KNOXVILLE, Tenn. (WATE) — The Knox County Board of Health met for its Sept. 16 meeting via Zoom at 5 p.m. with several items on the agenda as the board works through how to best address the ongoing COVID-19 pandemic.
Later on in the meeting, the health board passed in an 8-1 vote an amended regulation to close bars, restaurants and businesses that serve alcohol at 11 p.m. This will go into effect on Friday, Sept. 18. Knox County Mayor Glenn Jacobs was the only dissenting vote.
The new regulation expands the alcohol curfew beyond just bars. It came after discussion of pushing a hard closure to 11 p.m. Beforehand, only bars were under a 10 p.m. alcohol sale curfew.
The board also passed a regulation to limit all public and private gatherings of more than 25 people, aged 12 and older, within the same 900 square feet of indoor space. There are some exceptions, including places of worship, private homes, and long-term care or assisted living facilities; as well as government buildings. This will go into effect on Friday, Sept. 18.
New to the health board meeting scene were city officials — Knoxville Police Department’s Chief Eve Thomas and Knoxville Mayor Indya Kincannon.
Among the agenda items — the health department’s benchmark presentation, the UT Medical Center data report, the educational institutions’ update, a review of the health board regulations such as the face-covering mandate and the bars curfew; a discussion of restricting alcohol sales and consumption after 10 p.m. (along with a draft regulation); a revised draft regulation to limit gatherings and a discussion and review of the Tennessee Pledge.
“I’m glad for an even playing field, that’s kind of what this feels like for us,” said co-owners of Tern Club, Ryan Shanley and Jocelyn Morin.
“It’s been difficult with the 10 p.m. curfew for us and our staff, and while we support these regulations and are doing our best to uphold those regulations, we were happy to see that across the board all places have to close,” Shanley said.

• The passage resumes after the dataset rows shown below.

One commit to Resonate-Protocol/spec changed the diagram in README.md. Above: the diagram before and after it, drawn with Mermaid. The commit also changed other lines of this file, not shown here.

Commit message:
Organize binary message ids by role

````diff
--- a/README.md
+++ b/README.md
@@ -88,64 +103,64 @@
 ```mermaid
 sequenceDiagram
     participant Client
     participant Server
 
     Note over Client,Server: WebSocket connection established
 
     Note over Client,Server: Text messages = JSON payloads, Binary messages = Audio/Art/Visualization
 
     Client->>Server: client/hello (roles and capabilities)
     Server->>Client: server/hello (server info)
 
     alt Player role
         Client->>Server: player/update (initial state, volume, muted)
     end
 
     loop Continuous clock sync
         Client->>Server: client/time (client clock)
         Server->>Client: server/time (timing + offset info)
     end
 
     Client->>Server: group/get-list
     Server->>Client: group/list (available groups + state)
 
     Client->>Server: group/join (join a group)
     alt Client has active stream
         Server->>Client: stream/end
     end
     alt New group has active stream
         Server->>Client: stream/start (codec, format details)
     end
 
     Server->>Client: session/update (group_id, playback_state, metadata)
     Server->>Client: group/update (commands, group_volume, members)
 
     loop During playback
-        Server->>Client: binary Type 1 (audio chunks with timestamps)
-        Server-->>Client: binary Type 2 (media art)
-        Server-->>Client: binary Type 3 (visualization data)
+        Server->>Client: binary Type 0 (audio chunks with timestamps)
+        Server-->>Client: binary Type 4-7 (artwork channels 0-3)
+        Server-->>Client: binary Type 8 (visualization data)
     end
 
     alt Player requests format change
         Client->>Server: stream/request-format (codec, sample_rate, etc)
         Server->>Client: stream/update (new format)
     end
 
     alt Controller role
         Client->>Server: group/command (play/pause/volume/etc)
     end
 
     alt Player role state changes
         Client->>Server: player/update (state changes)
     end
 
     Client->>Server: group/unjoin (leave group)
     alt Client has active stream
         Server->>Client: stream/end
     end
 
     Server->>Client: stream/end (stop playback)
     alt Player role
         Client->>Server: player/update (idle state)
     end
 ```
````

Minutes before the meeting began at 5 p.m., dozens of restaurants and bars banded together, arguing in a letter sent by attorney Greg Issacs that the board hasn’t provided scientific evidence for the potential move for alcohol sales restrictions. They want a delay in order to make their case.
During the meeting, officials with the city and police department discussed enforcement, which can be requested by the health board.

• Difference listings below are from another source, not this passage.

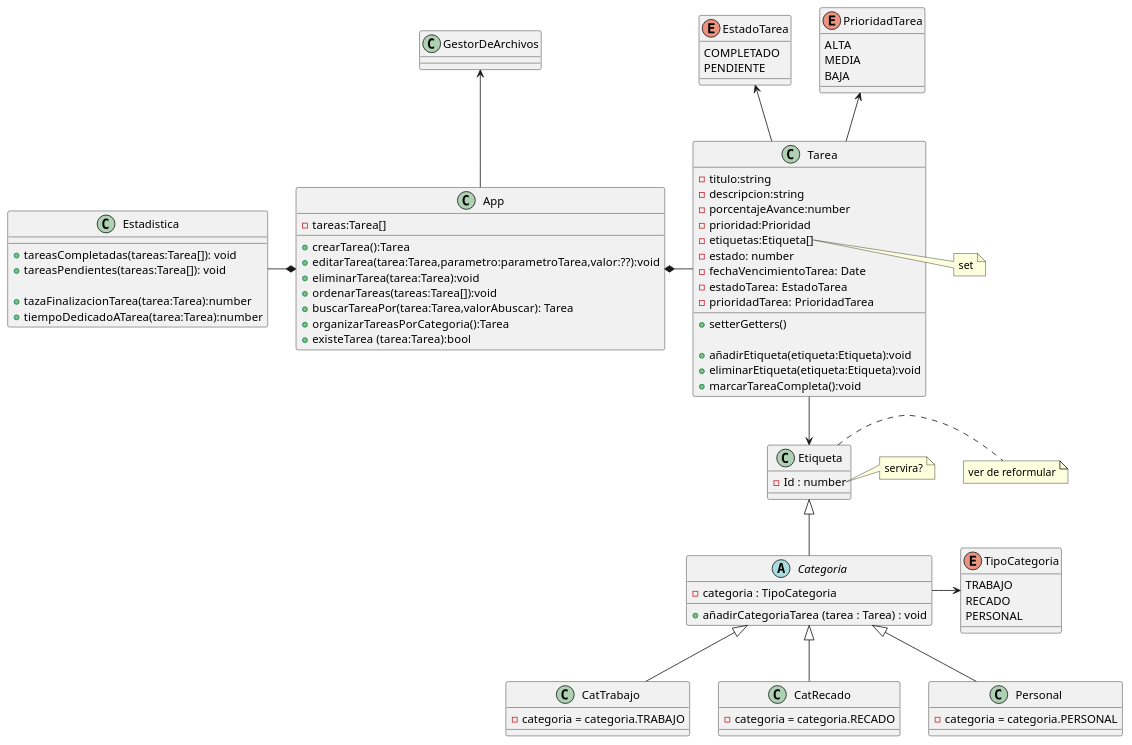
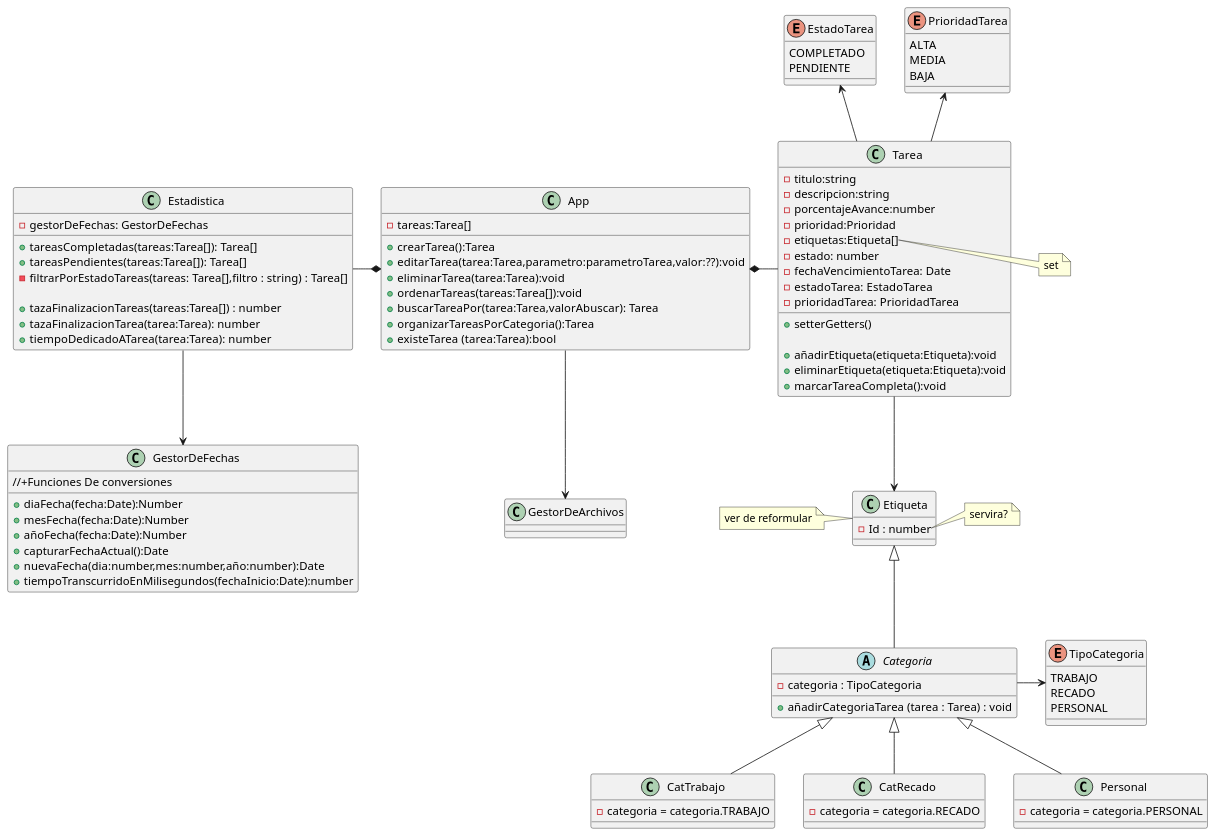
Before and after one commit to LauEroles/Task-list: the diagram in src/-- Diagramas/DiagramaDeClases.puml, drawn with PlantUML. The commit also changed 3 other files, not shown here.

First line of the commit message:
Actualizacion Diagrama de clase

```diff
--- a/src/-- Diagramas/DiagramaDeClases.puml
+++ b/src/-- Diagramas/DiagramaDeClases.puml
@@ -3,117 +3,138 @@
 @startuml TaskList
 
 
 class App{
 
     -tareas:Tarea[]
 
     +crearTarea():Tarea
     +editarTarea(tarea:Tarea,parametro:parametroTarea,valor:??):void
     +eliminarTarea(tarea:Tarea):void
     +ordenarTareas(tareas:Tarea[]):void
     +buscarTareaPor(tarea:Tarea,valorAbuscar): Tarea
 
 
     +organizarTareasPorCategoria():Tarea
     
     +existeTarea (tarea:Tarea):bool
 }
 
 class GestorDeArchivos{
 
 }
 
 class Estadistica{
 
-    +tareasCompletadas(tareas:Tarea[]): void
-    +tareasPendientes(tareas:Tarea[]): void
+    -gestorDeFechas: GestorDeFechas
 
-    +tazaFinalizacionTarea(tarea:Tarea):number
-    +tiempoDedicadoATarea(tarea:Tarea):number
+    +tareasCompletadas(tareas:Tarea[]): Tarea[]
+    +tareasPendientes(tareas:Tarea[]): Tarea[]
+    -filtrarPorEstadoTareas(tareas: Tarea[],filtro : string) : Tarea[]
+
+    +tazaFinalizacionTareas(tareas:Tarea[]) : number
+    +tazaFinalizacionTarea(tarea:Tarea): number
+    +tiempoDedicadoATarea(tarea:Tarea): number
 
 }
+
+class GestorDeFechas {
+    +diaFecha(fecha:Date):Number
+    +mesFecha(fecha:Date):Number
+    +añoFecha(fecha:Date):Number
+    +capturarFechaActual():Date
+    +nuevaFecha(dia:number,mes:number,año:number):Date
+    +tiempoTranscurridoEnMilisegundos(fechaInicio:Date):number
+    
+    //+Funciones De conversiones
+
+    }
 
 enum EstadoTarea{
     COMPLETADO
     PENDIENTE
 }
 
 enum PrioridadTarea{
     ALTA
     MEDIA
     BAJA
 }
 
 enum TipoCategoria{
     TRABAJO 
     RECADO
     PERSONAL
 }
 
 class Tarea {
     
     -titulo:string
     -descripcion:string
     -porcentajeAvance:number
     -prioridad:Prioridad
     -etiquetas:Etiqueta[] 
     -estado: number
     -fechaVencimientoTarea: Date
     -estadoTarea: EstadoTarea
     -prioridadTarea: PrioridadTarea
 
     +setterGetters()
     
     +añadirEtiqueta(etiqueta:Etiqueta):void
     +eliminarEtiqueta(etiqueta:Etiqueta):void
     +marcarTareaCompleta():void
 }
 
 
 class Etiqueta { 
     -Id : number
 
 }
 
 abstract class Categoria extends Etiqueta {
     -categoria : TipoCategoria
     +añadirCategoriaTarea (tarea : Tarea) : void
 }
 
 Class CatTrabajo extends Categoria{
     -categoria = categoria.TRABAJO
 }
 
 Class CatRecado extends Categoria{
     -categoria = categoria.RECADO
 }
 
 Class Personal extends Categoria{
     -categoria = categoria.PERSONAL
 }
 
 
 'Relaciones
+
 App *-right- Tarea
+App *-left- Estadistica
+App -down-> GestorDeArchivos
+
 Tarea -up-> PrioridadTarea
 Tarea -up-> EstadoTarea
-App *-left- Estadistica
-Categoria -right-> TipoCategoria
-App -up-> GestorDeArchivos
 Tarea -down->Etiqueta
 
-note right of Etiqueta
+Categoria -right-> TipoCategoria
+
+Estadistica -down-> GestorDeFechas 
+
+note left of Etiqueta
     ver de reformular
 end note
 
 note right of Etiqueta::Id
     servira?
 end note
 
 note right of Tarea::etiquetas
     set
 end note
 
 
 
 @enduml
```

Enforcement being a key component for regulations passed Wednesday; however, city and police leaders emphasized education.

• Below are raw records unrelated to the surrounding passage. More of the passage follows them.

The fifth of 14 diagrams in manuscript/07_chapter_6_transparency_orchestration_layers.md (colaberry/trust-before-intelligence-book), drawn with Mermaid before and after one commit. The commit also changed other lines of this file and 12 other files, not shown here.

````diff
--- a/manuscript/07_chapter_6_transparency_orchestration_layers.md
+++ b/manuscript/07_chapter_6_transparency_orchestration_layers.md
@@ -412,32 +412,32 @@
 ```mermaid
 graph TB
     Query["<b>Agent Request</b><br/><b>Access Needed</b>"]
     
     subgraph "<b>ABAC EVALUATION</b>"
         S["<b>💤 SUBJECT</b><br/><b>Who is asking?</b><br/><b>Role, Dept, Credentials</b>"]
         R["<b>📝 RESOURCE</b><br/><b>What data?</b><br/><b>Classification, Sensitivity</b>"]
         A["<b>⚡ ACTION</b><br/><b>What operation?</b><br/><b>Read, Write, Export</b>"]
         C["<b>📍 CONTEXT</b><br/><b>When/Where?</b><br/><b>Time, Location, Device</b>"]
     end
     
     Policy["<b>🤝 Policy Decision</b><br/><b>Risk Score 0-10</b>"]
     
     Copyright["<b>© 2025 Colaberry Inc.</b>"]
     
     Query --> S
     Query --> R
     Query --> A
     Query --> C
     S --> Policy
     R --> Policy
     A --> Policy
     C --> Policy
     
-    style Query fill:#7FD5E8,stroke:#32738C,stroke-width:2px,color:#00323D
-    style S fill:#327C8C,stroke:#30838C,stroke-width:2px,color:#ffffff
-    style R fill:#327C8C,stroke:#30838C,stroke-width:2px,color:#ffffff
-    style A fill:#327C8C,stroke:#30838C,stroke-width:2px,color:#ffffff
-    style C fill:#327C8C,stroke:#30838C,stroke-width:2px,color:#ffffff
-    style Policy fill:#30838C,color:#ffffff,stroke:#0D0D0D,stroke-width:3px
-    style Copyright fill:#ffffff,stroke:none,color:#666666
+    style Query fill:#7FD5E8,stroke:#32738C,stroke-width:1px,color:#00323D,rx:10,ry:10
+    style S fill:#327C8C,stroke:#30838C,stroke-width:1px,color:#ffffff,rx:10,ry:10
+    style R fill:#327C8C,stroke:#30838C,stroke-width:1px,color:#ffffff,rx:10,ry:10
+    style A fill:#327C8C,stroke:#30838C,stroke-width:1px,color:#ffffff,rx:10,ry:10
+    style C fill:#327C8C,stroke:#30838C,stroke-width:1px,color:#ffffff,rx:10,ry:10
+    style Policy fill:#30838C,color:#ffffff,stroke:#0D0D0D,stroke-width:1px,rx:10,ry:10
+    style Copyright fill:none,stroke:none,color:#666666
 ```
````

“There have been a lot of community discussions about enforcement,” Mayor Kincannon said to the board. “I just wanted to say the city of Knoxville and the Knoxville Police Department are ready, able, and willing to help with enforcement of all board of health regulations.”
Knoxville Police Chief Eve Thomas said she had already spoken with Chief Lane, and planned to talk with Knox County Sheriff Tom Spangler about enforcement and working together. Thomas emphasized that while they’re still focused on education, a clearer definition of what bars would help with efforts.
University of Tennessee officials said they knew of “at least two” students who had been hospitalized due to COVID-19.
The meeting adjourned at 8:14 p.m.
The new regulations will take effect Friday.